SATURDAY: Founder of Cablevision Industries, Alan Gerry… Professor of education and liturgy at Gratz College for 42 years until retiring in 2017, Saul Philip Wachs… Columnist and senior national security reporter at The Cipher Brief, Walter Haskell Pincus… Emeritus professor of English at the University of Vermont and former chief of staff to Sen. Bernie Sanders, he is the co-author of Sanders’ political memoir, Stanley “Huck” Gutman… British journalist and fashion critic who serves as an editor for 25 international editions of Vogue online, Suzy Menkes… Retired justice of the Supreme Court of Florida, Barbara Pariente… Member of the New York State Assembly representing Lower Manhattan, Deborah J. Glick… Co-founder and a rabbi of Ohr HaTorah in Venice, Calif., Rabbi Mordecai Finley… Former director of the National Economic Council under both Presidents Clinton and Obama, Gene Sperling… Founder and chief investment officer at BlueStar Indexes which is now part of MV Index Solutions, Steven Schoenfeld… Founder of Ochstein Strategies, Jodi L. Ochstein… Activist against gun violence, Fred Guttenberg… British-Israeli security consultant, Walter Zvi Soriano… Member of the U.K. Parliament since 2005, former leader of the Labour Party, Edward Samuel Miliband… Professor of Internet law and computer science at Harvard, Jonathan Zittrain… Staff writer at The New Yorker since 2008, Evan Osnos… Chief communications officer at the Charles and Lynn Schusterman Family Foundation, Roben Kantor Smolar… Pianist, singer and composer, at 9 years old he became the youngest artist to have his own hour-long “National PBS Concert Special,” Ethan Jordan Bortnick… 

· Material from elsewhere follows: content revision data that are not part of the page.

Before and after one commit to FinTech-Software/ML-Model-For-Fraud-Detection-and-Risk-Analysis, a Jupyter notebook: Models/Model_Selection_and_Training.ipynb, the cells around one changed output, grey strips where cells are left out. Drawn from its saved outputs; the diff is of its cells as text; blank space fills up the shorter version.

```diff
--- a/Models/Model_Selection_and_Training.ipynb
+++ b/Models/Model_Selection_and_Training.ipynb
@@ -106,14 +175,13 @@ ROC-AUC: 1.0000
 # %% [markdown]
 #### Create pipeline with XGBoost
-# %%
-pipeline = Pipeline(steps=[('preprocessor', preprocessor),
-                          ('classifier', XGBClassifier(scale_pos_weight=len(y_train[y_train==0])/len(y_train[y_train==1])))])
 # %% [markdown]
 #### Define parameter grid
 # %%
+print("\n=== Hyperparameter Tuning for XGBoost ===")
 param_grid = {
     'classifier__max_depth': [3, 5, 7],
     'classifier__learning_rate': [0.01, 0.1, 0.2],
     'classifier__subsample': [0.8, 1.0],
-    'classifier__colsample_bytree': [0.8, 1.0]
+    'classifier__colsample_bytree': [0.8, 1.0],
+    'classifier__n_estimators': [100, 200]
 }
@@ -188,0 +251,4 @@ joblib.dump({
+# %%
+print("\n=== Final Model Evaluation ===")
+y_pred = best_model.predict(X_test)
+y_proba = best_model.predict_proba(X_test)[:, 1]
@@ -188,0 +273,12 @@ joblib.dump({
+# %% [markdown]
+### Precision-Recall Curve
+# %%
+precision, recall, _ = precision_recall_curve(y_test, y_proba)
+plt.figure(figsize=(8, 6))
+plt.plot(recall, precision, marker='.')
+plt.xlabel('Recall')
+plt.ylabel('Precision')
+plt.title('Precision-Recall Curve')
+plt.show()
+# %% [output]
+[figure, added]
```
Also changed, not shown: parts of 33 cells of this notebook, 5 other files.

SUNDAY: Sociologist, author, fellow at the Manhattan Institute and a contributing editor of City Journal, Kay Hymowitz… Israeli singer, songwriter, musician and painter, Yehuda Poliker… CEO of Whitebarn Associates and vice-chair of the board of The Ohio State University, Abigail Wexner… News editor at NBC News Digital, Hilary Leila Krieger… Writer-at-large at The BulwarkTim Miller… Attorney in the regulatory and government affairs group at global law firm DLA Piper, Irene Beren Jefferson Sherman… Board member at The America-Israel Friendship League, Daniella Rilov